Strange as it seems, the nuances of the Freedom of Information Act have loomed improbably large lately over Arkansas football, having played a key role in fanning the flames that lapped at both Houston Nutt and Bobby Petrino on their way out of town. Now, in the case of new head coach Bret Bielema, his first Fayetteveille FOIA might as well be a rite of initiation.
Unlike his predecessors, Bielema isn't being pursued for scandal, but rather for a friendly note he wrote his new boss earlier this year – at least two months before the Razorbacks left the rest of the country gobsmacked last week by poaching the architect of back-to-back-to-back Big Ten championship teams at Wisconsin. According to documents released by the university, Bielema actually made contact with Arkansas athletic director Jeff Long in September, when he sent Long a handwritten note supporting his decision to fire Petrino after a motorcycle accident revealed an inappropriate relationship with an athletic department staffer. Reporters picked up the scent when Long mentioned the note from Bielema last week, and on Monday got their hands on the original:
And for those of you who'd actually like to read it, a translation:
Just wanted to say that this note is long past due. As I watched your press conference this past spring I wanted to reach out and say how much I respected your actions but more importantly your words. As a head coach I know that my comments are looked at in every way possible. Here at UW I have a great AD because he is a man of his word and asks the same for all of us. Best wishes moving forward and stay strong. It was the right call!
P.S. One thing I have learned through my time here at UW is that today's society wants to win them all, but as Coaches and Administrators we need to balance the Big Picture for all our student athletes!

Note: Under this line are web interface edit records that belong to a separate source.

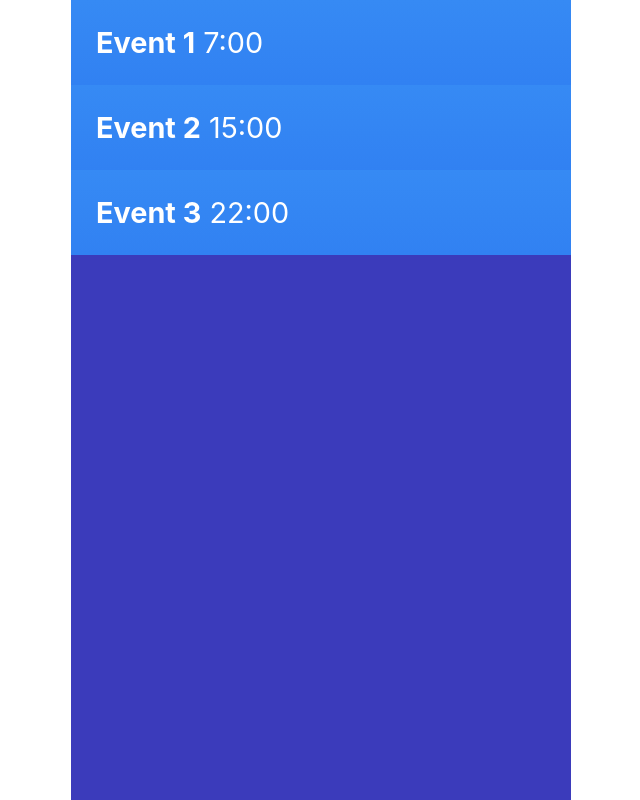
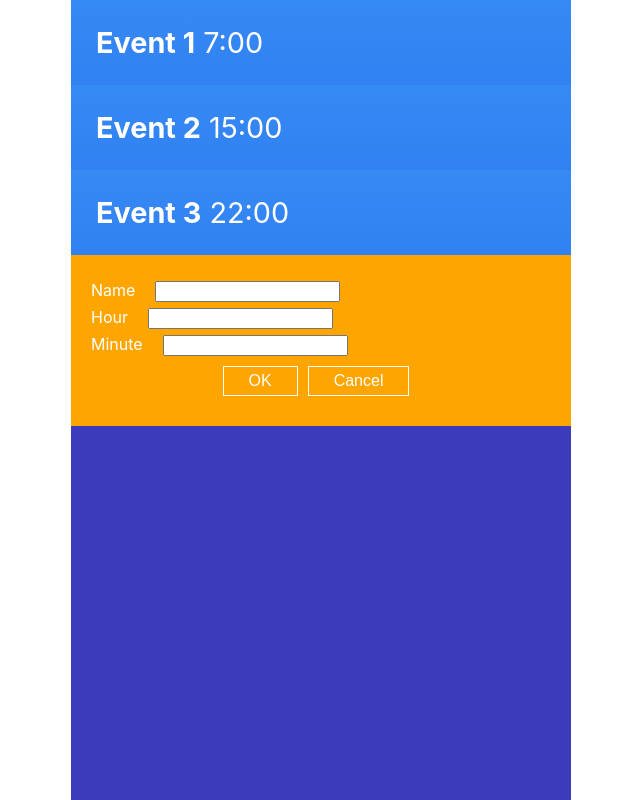
Before and after one commit to Barneyek/react-reservations-app, a React (Create React App) app: page / in a window 1280 px wide. Shown: the whole page, without its empty margins (319-959 px from the left). Built offline with nearby package versions, Linux system fonts and the light colour scheme.

Commit message:
Add editEvents Componnet

```diff
--- a/src/App.jsx
+++ b/src/App.jsx
@@ -1,6 +1,7 @@
 import React, { Component } from 'react';
 import "./App.css";
 import Countdown from "./Countdown";
+import EditEvent from "./Editevent";
 
 class App extends Component {
   constructor() {
@@ -13,12 +14,19 @@ class App extends Component {
       ]
     };
   }
+
   render() {
     const events = this.state.events.map(el => {
       return <Countdown key={el.id} name={el.name} time={el.time} />;
     });
-    return <div className="app">{events}</div>;
-  }
+    return <div className="app">
+      {events}
+      <EditEvent
+        onInputChange={val => this.handleEditEvent(val)}
+        onSave={() => alert("Test")}
+      />
+    </div>
+  };
 }
 
 export default App;
--- /dev/null
+++ b/src/Editevent.css
@@ -0,0 +1,33 @@
+.edit-event {
+  background: orange;
+  padding: 20px;
+  /* display: flex;
+  flex-direction: column;
+  justify-content: center;
+  align-items: center; */
+}
+
+.edit-event__input-group {
+  color: #fff;
+  font-size: 1.0rem;
+  margin: 5px 0;
+}
+
+.edit-event__input-group label {
+  padding-right: 20px;
+}
+
+.edit-event__button-group {
+  display: flex;
+  justify-content: center;
+  margin: 10px 0;
+}
+
+.edit-event__button-group button {
+  margin-right: 10px;
+  background: transparent;
+  border: 1px solid #fff;
+  color: #fff;
+  font-size: 1.0rem;
+  padding: 5px 25px;
+}
--- /dev/null
+++ b/src/Editevent.jsx
@@ -0,0 +1,27 @@
+import React from 'react';
+import "./Editevent.css";
+
+const EditEvent = props => {
+  return (
+    <div className="edit-event">
+      <div className="edit-event__input-group">
+        <label htmlFor="name">Name</label>
+        <input type="text" id="name" name="name" onChange={e => props.onInputChange({ [e.target.name]: e.target.value })} />
+      </div>
+      <div className="edit-event__input-group">
+        <label htmlFor="hour">Hour</label>
+        <input type="tel" id="hour" name="hour" onChange={e => props.onInputChange({ [e.target.name]: e.target.value })} />
+      </div>
+      <div className="edit-event__input-group">
+        <label htmlFor="minute">Minute</label>
+        <input type="tel" id="minute" name="minute" onChange={e => props.onInputChange({ [e.target.name]: e.target.value })} />
+      </div>
+      <div className="edit-event__button-group">
+        <button onClick={() => props.onSave()}>OK</button>
+        <button>Cancel</button>
+      </div>
+    </div>
+  );
+};
+
+export default EditEvent;
```
Also changed, not shown: 1 other file (tests, documents, lock files or other folders).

The letter isn't dated, though Long indicated last week that it was sent in September, which is about the time Arkansas' highly anticipated season hit the skids in consecutive losses to Louisiana-Monroe, Alabama, Rutgers and Texas A&M, all humiliating defeats in their own way. By the end of the month, there was little pretense that interim coach John L. Smith would be back in 2013, and Long spent the last two-thirds of the season preparing for a fast, efficient search. Even in the darkest corners of the most obscure message board, there was no inkling that the process would result in Long hiring Bielema, a born-and-bred Big Ten guy – he still boasts a Hawkeye tattoo from his playing days at Iowa – who seemed as entrenched in Madison as any coach in the conference.
Also in September, Bielema fired his new offensive line coach after just two games, the first sign of discontent with an overhauled staff. Even with an unlikely return to the Rose Bowl on deck, the Badgers finished the regular season with as many losses (5) as in their 2010-11 Rose Bowl seasons combined. Was Bielema laying the groundwork for a possible escape as early as September? Even if we can't go that far, yet, we can surmise his departure wasn't quite as out-of-the-blue as it seemed.